**TASK STATEMENT**
Among the lines below, count those with the word "article". Answer with the number only.

======

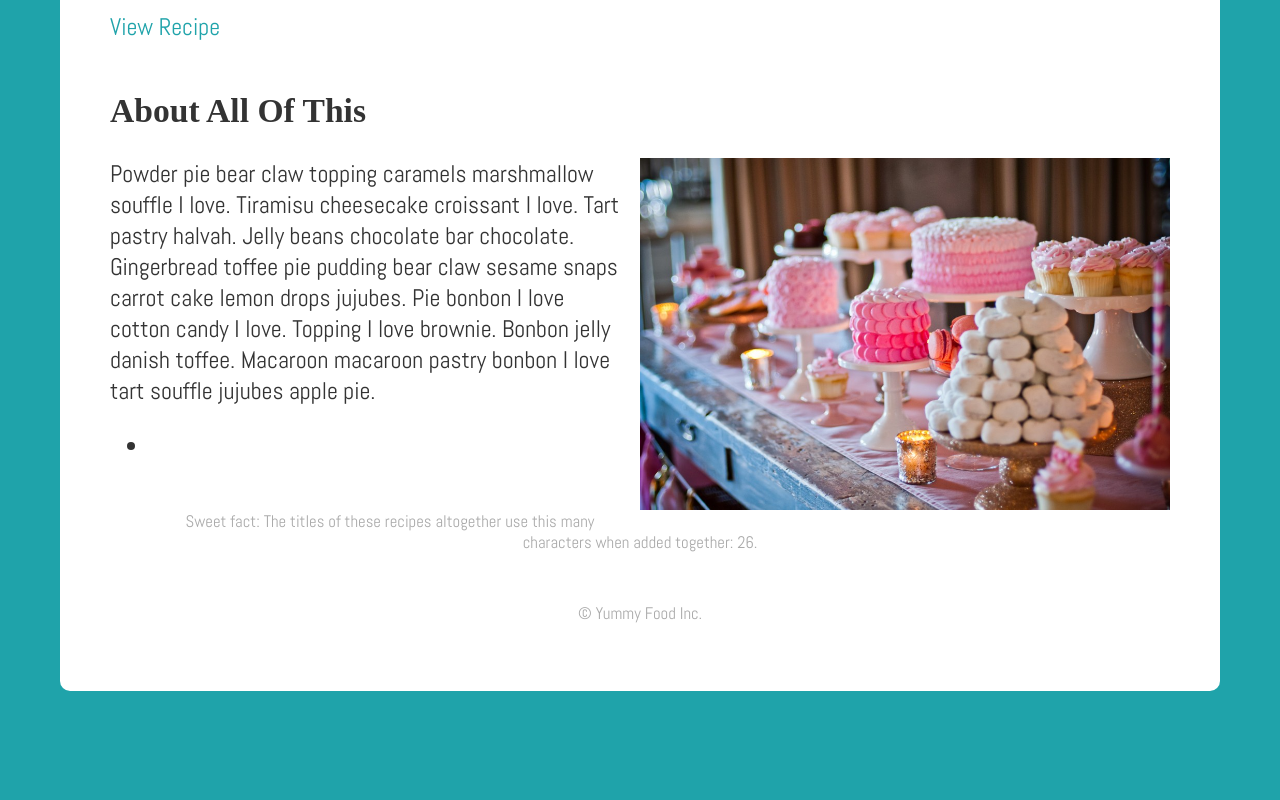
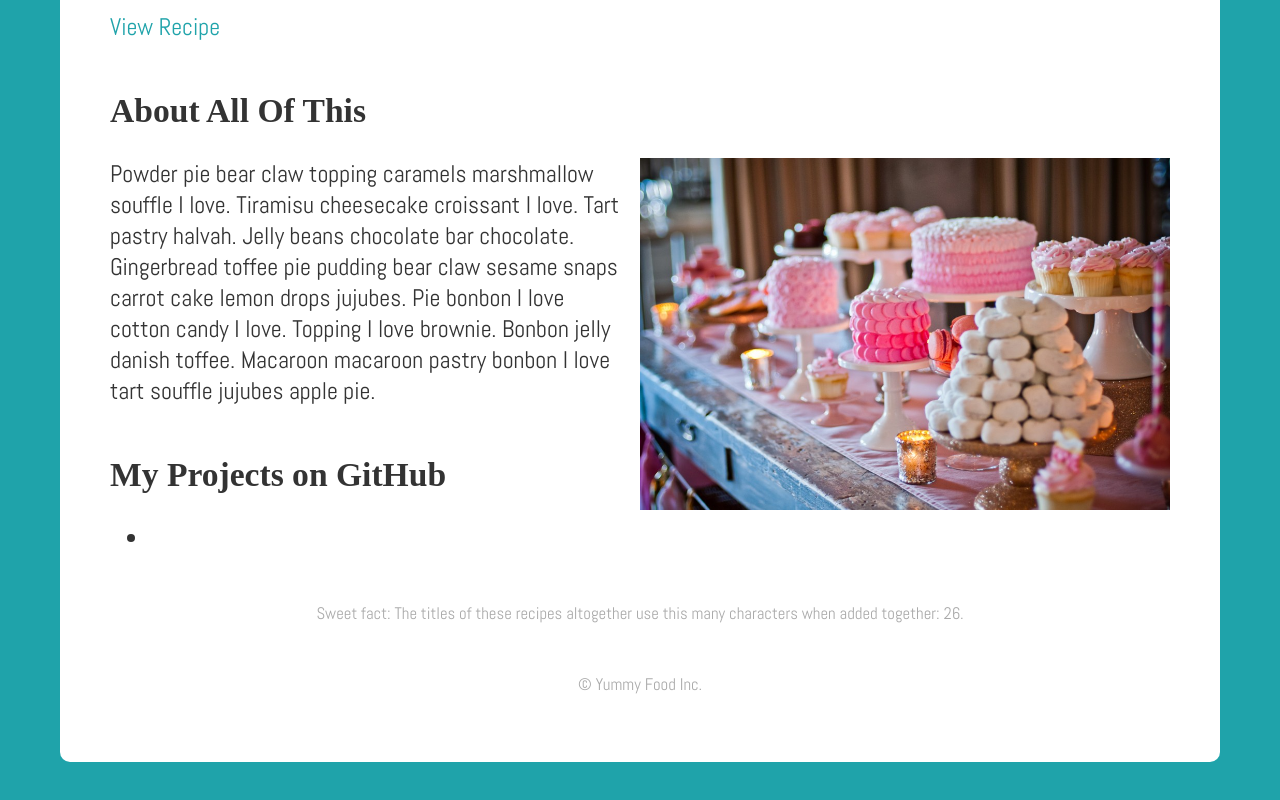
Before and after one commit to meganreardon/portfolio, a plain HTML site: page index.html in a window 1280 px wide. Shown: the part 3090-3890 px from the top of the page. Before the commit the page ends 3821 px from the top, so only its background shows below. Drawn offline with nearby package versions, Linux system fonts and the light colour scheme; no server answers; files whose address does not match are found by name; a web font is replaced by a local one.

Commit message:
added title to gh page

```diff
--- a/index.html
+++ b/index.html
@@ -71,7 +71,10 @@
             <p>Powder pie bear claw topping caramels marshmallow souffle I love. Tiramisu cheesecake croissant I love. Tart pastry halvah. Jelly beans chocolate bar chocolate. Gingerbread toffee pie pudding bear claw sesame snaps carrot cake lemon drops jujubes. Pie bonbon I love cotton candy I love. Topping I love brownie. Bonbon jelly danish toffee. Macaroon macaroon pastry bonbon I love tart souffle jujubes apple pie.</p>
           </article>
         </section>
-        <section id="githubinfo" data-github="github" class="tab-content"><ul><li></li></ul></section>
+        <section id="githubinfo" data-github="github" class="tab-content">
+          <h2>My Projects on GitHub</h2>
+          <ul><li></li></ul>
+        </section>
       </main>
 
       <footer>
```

======

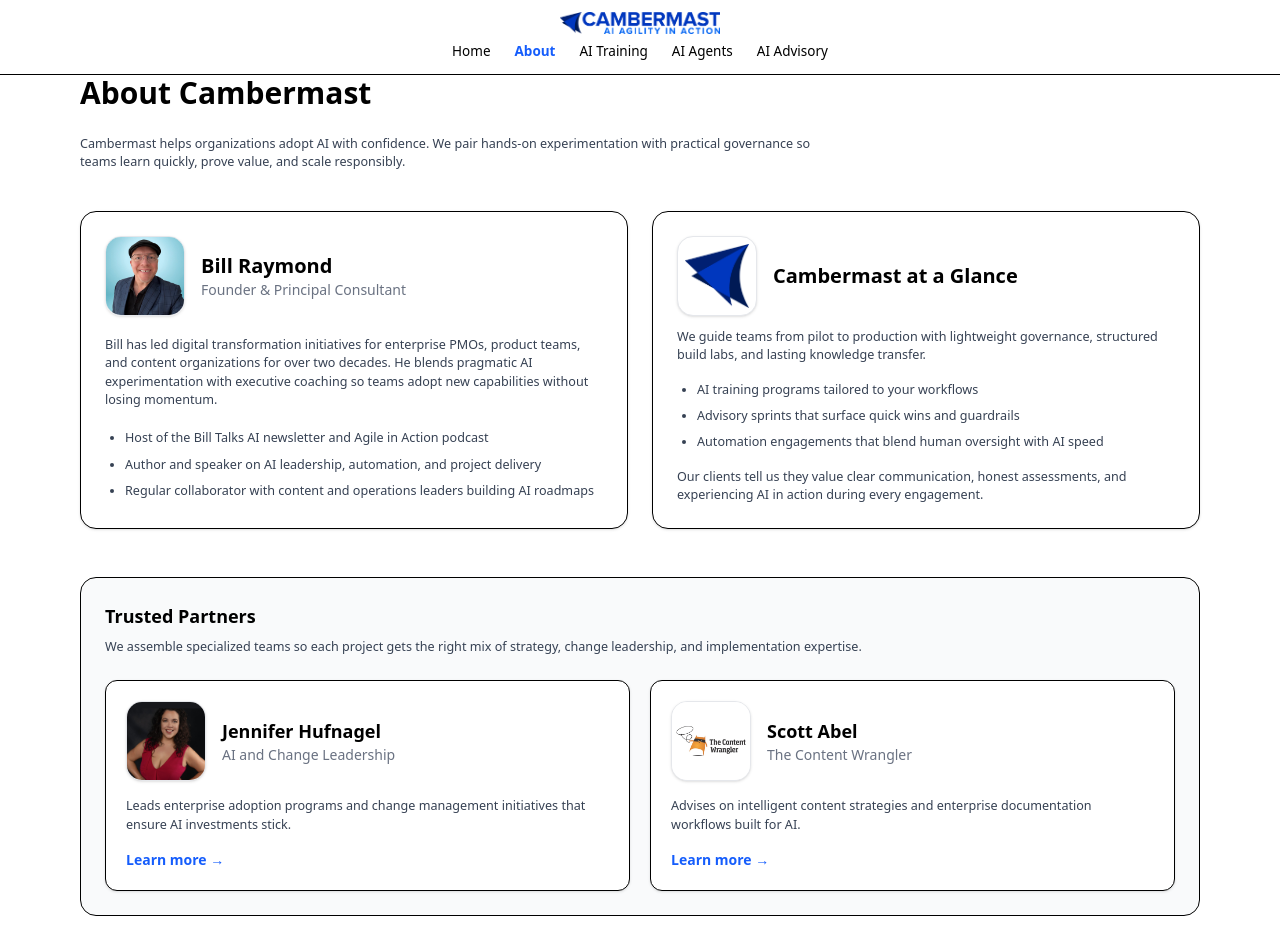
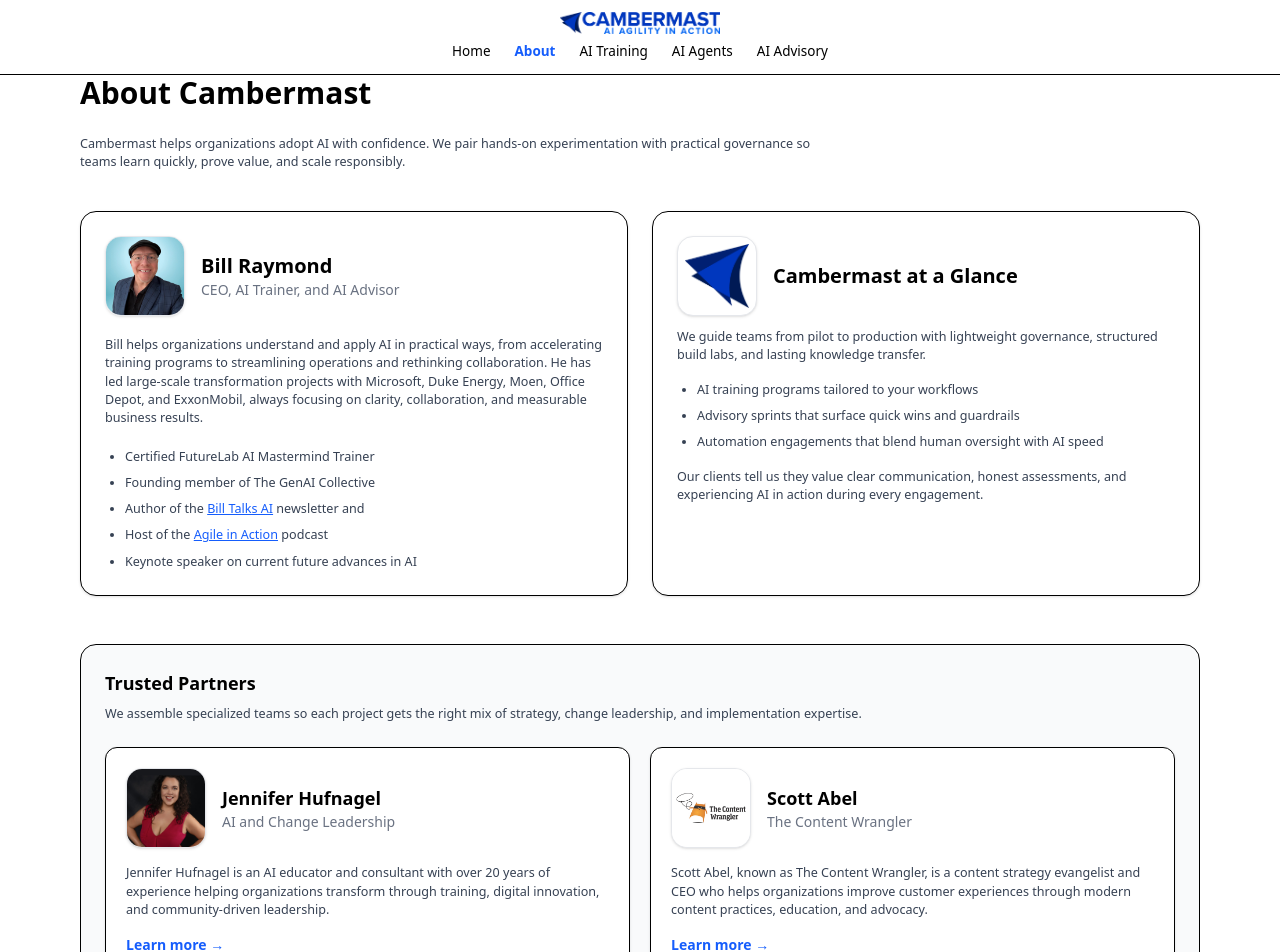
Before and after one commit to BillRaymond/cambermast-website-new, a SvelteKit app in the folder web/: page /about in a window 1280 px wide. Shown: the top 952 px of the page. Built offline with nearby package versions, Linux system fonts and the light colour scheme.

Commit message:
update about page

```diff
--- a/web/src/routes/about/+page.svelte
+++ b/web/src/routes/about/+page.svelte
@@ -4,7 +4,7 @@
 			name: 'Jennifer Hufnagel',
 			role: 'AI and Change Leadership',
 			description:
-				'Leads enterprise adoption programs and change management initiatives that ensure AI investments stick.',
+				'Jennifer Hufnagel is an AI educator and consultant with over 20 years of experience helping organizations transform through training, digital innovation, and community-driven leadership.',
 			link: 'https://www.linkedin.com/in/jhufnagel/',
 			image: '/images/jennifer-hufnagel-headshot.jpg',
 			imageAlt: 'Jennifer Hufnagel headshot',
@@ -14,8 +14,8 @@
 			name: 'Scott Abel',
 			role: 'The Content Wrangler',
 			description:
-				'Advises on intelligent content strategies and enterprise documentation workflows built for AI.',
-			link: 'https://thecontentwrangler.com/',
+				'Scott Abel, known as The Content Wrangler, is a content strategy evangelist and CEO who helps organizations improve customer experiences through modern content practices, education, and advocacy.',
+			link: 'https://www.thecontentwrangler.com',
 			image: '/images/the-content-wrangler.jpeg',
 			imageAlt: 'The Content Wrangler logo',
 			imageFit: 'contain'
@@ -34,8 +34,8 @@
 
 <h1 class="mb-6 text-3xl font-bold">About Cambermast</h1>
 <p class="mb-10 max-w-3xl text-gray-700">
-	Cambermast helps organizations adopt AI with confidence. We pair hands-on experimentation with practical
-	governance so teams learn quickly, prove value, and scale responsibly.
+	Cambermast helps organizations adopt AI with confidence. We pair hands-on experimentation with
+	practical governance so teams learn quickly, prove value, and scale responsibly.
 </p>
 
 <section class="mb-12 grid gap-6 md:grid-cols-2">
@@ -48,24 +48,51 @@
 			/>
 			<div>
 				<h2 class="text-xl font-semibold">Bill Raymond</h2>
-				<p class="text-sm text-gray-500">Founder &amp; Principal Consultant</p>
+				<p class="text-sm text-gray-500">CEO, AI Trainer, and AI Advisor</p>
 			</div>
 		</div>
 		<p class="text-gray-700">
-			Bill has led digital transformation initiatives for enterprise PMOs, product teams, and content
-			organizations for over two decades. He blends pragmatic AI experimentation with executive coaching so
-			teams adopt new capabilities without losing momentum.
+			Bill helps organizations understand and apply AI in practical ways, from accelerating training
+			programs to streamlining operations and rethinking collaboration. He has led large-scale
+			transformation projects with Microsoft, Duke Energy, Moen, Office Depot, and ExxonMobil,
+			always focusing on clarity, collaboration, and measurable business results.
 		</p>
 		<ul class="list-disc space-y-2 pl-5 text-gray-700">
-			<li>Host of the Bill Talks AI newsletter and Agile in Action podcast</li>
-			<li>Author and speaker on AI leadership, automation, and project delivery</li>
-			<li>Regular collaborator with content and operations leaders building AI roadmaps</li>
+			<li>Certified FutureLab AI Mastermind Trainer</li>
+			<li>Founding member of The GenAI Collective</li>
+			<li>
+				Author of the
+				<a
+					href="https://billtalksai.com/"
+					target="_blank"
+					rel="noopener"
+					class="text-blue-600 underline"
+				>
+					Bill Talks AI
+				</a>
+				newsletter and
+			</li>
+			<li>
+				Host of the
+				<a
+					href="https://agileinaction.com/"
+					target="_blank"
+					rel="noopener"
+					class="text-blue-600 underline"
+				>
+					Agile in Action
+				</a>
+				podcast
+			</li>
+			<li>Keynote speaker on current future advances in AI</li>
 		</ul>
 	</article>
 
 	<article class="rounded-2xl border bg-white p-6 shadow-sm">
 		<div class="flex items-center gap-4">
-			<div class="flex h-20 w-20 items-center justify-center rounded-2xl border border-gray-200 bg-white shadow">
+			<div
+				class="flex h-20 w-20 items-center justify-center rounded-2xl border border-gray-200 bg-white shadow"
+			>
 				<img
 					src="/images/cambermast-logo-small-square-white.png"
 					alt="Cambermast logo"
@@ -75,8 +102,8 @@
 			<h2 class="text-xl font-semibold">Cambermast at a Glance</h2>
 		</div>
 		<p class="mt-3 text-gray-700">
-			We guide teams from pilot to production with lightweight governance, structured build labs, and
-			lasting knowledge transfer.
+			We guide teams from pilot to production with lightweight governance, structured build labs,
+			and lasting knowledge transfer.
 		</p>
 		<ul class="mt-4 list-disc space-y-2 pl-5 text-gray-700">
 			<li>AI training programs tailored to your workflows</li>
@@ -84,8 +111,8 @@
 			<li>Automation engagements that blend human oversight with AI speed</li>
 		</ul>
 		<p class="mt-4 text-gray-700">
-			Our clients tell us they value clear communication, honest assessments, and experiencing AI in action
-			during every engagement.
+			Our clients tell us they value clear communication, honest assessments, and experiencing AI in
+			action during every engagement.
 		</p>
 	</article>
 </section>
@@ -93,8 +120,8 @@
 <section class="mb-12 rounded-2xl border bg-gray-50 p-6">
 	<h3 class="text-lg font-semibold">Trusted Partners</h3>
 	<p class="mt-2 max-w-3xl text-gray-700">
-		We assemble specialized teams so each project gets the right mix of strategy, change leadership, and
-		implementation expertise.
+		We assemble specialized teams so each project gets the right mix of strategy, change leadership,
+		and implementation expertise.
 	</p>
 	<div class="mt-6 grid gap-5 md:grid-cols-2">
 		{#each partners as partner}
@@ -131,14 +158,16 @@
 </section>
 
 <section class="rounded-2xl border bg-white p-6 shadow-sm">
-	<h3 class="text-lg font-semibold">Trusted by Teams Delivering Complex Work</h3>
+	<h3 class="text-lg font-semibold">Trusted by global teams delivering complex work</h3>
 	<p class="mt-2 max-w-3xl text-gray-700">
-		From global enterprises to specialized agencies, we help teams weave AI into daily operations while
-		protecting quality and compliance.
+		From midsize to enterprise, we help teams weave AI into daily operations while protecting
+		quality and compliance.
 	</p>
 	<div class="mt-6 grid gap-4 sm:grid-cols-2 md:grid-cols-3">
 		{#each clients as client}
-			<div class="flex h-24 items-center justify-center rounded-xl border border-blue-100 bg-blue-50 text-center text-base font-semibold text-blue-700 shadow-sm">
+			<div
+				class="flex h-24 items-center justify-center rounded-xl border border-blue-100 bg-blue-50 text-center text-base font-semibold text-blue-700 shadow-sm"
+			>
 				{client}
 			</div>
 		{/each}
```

======

**ANSWER SECTION**
4